For Aim 1b, we conducted targeted manipulations as suggested in the proposal. Surprisingly, tracking of colonies revealed that workers pursued their normal task specialization independently of treatment suggesting that the task specialization is rigidly preprogramed rather than flexibly adjusting in response to perturbations. We also proposed to manipulate colony size with the aim to investigate the role of group size on resilience. We had planned to do these experiments this year. Unfortunately, we will have to postpone these experiments given that there is a shutdown of our University because of the covid-19. Similarly, we were planning to conduct experiments with several other species to investigate how social structure varies phylogenetically. Unfortunately, these experiments will need to be delayed because of the covid-19.

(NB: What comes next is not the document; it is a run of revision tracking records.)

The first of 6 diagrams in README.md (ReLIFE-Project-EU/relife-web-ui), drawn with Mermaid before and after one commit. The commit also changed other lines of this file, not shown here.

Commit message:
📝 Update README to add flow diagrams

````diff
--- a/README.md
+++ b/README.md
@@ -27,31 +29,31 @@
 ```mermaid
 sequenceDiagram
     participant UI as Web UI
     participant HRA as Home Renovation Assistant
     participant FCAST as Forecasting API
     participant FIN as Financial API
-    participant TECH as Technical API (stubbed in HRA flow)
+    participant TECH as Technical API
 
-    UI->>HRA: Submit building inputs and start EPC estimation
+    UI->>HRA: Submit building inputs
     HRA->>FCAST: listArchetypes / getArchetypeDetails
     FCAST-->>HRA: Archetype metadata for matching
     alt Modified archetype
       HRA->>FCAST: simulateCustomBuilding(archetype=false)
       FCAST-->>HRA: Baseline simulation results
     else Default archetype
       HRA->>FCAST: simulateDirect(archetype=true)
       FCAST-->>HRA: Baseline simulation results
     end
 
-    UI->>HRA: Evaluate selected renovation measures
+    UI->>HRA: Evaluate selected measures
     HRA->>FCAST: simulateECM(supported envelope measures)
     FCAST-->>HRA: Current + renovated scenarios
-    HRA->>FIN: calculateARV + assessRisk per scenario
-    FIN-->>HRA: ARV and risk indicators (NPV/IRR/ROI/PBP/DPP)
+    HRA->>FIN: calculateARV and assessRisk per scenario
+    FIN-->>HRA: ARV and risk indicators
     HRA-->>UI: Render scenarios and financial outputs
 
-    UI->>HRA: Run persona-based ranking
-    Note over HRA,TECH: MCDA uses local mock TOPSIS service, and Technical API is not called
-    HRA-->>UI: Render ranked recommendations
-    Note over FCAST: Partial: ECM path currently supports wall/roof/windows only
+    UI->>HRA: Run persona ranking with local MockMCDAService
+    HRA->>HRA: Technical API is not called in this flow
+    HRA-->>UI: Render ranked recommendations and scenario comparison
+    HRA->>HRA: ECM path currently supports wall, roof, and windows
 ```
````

For Aim 2a, we successively achieved all the objectives listed in the proposal. We described the properties of the social interaction network in undisturbed colonies and developed a temporal epidemiological Susceptible-Infected model to predict the transmissivity of observed and randomized ant networks. We were able to show that the basal ant networks confer inherent protection against disease transmission. These findings have been published in a high-impact journal article: Stroeymeyt et al. 2018 Science. We initially proposed to develop fluorescent microbeads. However, instead of tracking microbeads, whose transmission properties may differ strongly from that of entomopathogenic fungi, we decided to focus on tracking real pathogens which we quantified at the end of the experiments by quantitative PCR. This fulfilled the same objective as the real-time tracking of fluorescent microbeads (Stroeymeyt et al. 2018 Science). However, if time permits we will try to develop them because it would allow us to conduct some new experiments to track in real time the spread of spores.

For aim 2b, we also completed several of the objectives. We have quantified the impact of the entomopathogenic fungus Metarhizium brunneum on ant colonies over the course of infection nd compared the network properties of colonies before and after exposure to the pathogen and show that experimentally exposed colonies modify the properties of their networks to further reduce disease transmission (induced organizational immunity). All these findings have been published together in a high-impact journal article: Stroeymeyt et al. 2018 Science. We also have done good progress in the development of the robotic ant. We have improved the trajectory-control algorithms. We have achieved both the software and hardware integration of the robotic ant into the tracking system setup. We are currently investigating other stimulation techniques, as well as transport mechanisms.
Guiding a robotic dummy in an ant colony has revealed to be a state of the art problem in robotic navigation and path planning. Moving comparably slow in a dynamic environment for safety, causes oscillatory motion without significant progress with state of the art algorithms. We therefore designed a new technique for temporally persistent motion planning and are preparing a publication with an abstract formulation of the problem and the algorithm to generalize the concept for the robotics community. We have made significant progress towards establishing a closed loop manipulation experiment that completely eliminates the human bias.

Because task preference has been shown to be associated with fat content we have developed a technique using Nuclear Magnetic Resonance (NMR) to measure the lipid content of individual ants without harming them. This provides the unique opportunity to acquire multiple repeat physiological measurements for every individual ant within a colony. We will utilize this technique in tandem with automated behavioural tracking for a period of four months to investigate whether fat-content is an important predictor of DoL. Unfortunately, this part of the project has been temporarily postponed with the outbreak of covid-19.
Tagged queens and workers of the ant Lasius nigher